EXERCISE BRIEF. Pick each line containing the word "commercial" out of the data below.

ENTRIES PROVIDED.
*** Block opens ***

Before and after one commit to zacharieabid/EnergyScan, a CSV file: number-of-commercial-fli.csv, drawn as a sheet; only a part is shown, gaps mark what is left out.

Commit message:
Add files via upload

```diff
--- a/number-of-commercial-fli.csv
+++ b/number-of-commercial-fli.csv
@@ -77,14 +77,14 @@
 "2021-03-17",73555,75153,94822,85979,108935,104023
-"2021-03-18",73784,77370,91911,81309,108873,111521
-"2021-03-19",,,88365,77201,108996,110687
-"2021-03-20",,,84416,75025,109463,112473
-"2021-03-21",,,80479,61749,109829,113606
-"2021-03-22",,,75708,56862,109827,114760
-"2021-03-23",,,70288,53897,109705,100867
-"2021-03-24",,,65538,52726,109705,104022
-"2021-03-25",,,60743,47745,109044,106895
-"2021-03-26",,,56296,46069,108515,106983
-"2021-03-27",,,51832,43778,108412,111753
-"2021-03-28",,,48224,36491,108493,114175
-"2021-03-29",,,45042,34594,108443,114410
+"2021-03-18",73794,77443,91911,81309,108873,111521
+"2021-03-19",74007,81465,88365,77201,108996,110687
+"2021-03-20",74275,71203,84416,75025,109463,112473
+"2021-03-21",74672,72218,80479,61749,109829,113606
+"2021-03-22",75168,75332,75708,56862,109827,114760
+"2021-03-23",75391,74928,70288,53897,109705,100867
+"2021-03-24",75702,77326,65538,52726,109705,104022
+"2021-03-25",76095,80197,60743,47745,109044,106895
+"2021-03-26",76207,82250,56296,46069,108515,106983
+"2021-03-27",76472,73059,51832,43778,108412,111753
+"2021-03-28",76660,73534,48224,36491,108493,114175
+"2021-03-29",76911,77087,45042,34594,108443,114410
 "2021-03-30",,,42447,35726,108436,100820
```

*** Block closes ***
*** Block opens ***

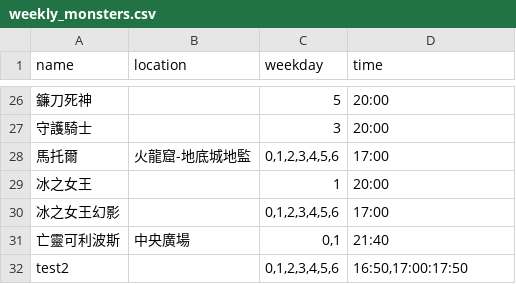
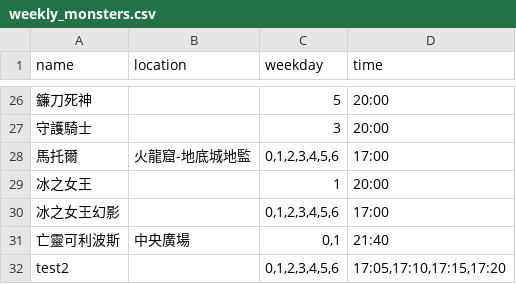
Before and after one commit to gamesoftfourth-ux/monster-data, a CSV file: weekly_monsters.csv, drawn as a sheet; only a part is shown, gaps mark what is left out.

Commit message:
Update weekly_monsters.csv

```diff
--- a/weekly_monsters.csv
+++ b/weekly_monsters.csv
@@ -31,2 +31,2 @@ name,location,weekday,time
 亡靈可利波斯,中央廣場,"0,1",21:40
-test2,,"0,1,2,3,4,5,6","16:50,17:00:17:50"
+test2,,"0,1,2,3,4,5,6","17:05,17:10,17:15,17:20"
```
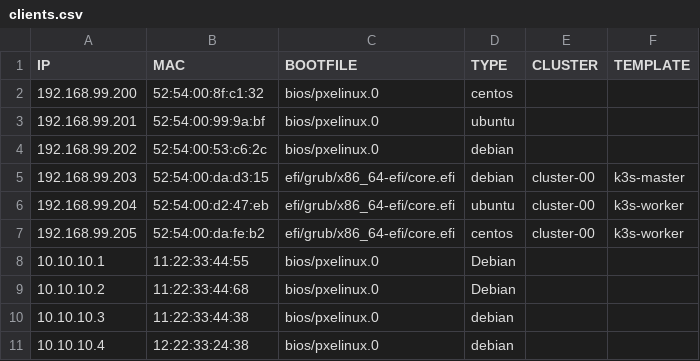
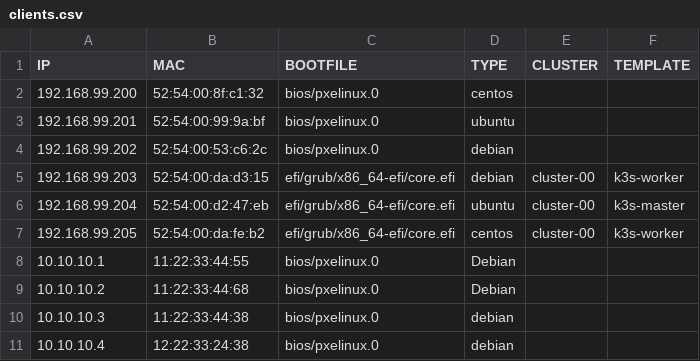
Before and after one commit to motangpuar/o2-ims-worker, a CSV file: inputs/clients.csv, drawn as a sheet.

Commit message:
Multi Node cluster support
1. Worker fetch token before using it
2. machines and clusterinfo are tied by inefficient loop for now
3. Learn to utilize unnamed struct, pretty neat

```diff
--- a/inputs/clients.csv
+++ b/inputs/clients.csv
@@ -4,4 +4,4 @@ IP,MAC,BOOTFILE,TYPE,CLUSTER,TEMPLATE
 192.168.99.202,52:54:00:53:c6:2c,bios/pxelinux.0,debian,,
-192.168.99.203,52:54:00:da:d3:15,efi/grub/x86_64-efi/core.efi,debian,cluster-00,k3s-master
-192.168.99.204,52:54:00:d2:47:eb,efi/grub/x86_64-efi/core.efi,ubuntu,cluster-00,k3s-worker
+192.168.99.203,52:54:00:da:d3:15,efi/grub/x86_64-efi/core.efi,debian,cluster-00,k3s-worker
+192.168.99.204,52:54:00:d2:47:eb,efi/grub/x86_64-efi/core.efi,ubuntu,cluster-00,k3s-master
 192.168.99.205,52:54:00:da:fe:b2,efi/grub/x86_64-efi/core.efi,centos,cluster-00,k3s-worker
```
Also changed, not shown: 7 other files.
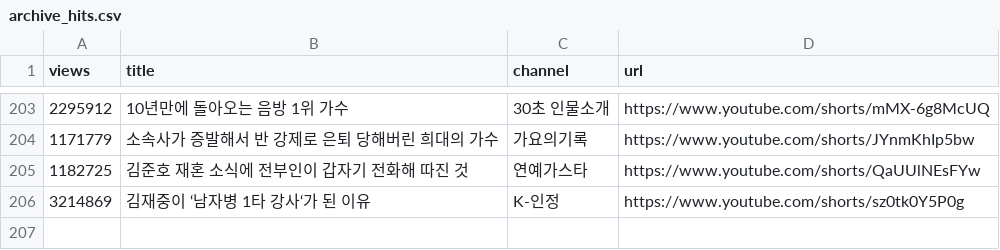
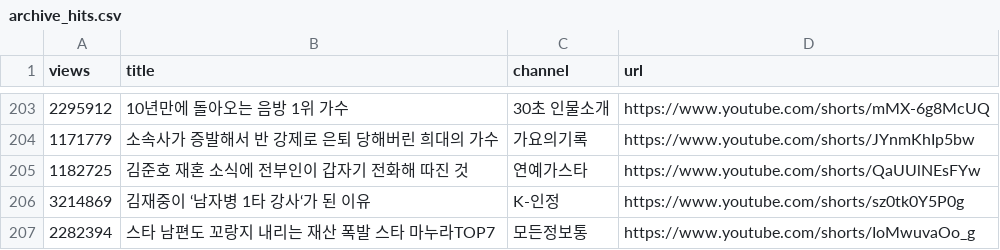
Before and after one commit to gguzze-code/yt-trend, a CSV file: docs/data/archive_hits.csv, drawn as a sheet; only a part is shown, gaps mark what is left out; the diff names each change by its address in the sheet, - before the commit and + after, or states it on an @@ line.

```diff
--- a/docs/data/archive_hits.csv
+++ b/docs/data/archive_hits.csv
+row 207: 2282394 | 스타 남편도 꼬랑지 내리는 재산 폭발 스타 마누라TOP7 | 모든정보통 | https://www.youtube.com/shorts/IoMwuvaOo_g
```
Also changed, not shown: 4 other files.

*** Block closes ***
*** Block opens ***

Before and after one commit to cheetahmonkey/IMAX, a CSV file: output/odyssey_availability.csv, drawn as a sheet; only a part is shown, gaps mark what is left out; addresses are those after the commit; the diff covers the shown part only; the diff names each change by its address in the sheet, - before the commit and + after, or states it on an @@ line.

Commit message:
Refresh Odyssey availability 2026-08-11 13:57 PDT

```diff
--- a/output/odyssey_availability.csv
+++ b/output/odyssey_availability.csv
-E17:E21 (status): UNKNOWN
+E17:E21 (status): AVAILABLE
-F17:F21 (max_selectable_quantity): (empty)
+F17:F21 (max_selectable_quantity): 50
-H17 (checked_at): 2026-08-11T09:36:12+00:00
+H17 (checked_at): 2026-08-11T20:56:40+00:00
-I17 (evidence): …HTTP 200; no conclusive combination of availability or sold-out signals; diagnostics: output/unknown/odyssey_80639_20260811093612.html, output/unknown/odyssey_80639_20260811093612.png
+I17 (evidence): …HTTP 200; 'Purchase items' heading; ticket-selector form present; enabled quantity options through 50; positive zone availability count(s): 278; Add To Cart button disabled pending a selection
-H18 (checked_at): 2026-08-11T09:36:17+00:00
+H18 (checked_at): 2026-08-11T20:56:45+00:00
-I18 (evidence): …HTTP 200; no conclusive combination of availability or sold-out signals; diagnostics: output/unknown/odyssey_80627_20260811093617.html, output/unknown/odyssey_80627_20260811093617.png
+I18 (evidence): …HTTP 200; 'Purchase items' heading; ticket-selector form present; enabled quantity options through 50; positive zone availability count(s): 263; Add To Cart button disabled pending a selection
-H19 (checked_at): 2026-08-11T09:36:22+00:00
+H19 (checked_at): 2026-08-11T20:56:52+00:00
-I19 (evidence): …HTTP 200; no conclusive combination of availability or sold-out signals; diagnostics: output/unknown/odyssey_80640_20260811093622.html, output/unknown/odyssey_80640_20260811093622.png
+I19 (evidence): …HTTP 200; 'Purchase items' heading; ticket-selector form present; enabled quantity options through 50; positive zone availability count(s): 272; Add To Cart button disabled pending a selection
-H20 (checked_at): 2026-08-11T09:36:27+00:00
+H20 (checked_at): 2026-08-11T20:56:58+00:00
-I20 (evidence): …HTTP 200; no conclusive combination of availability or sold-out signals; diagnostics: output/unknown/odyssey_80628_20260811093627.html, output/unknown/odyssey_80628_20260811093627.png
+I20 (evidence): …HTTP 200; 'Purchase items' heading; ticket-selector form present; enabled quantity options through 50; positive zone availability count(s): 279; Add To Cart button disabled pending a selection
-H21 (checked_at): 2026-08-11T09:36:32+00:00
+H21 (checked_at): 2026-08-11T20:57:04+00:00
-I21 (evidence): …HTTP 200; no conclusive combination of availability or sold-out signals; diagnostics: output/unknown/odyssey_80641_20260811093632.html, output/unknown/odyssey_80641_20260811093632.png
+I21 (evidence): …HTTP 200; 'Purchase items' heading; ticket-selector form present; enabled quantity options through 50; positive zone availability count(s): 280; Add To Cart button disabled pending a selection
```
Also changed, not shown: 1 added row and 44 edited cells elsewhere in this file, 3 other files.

*** Block closes ***

FINISHED EXERCISE.
Before and after one commit to zacharieabid/EnergyScan, a CSV file: number-of-commercial-fli.csv, drawn as a sheet; only a part is shown, gaps mark what is left out.
--- a/number-of-commercial-fli.csv
+++ b/number-of-commercial-fli.csv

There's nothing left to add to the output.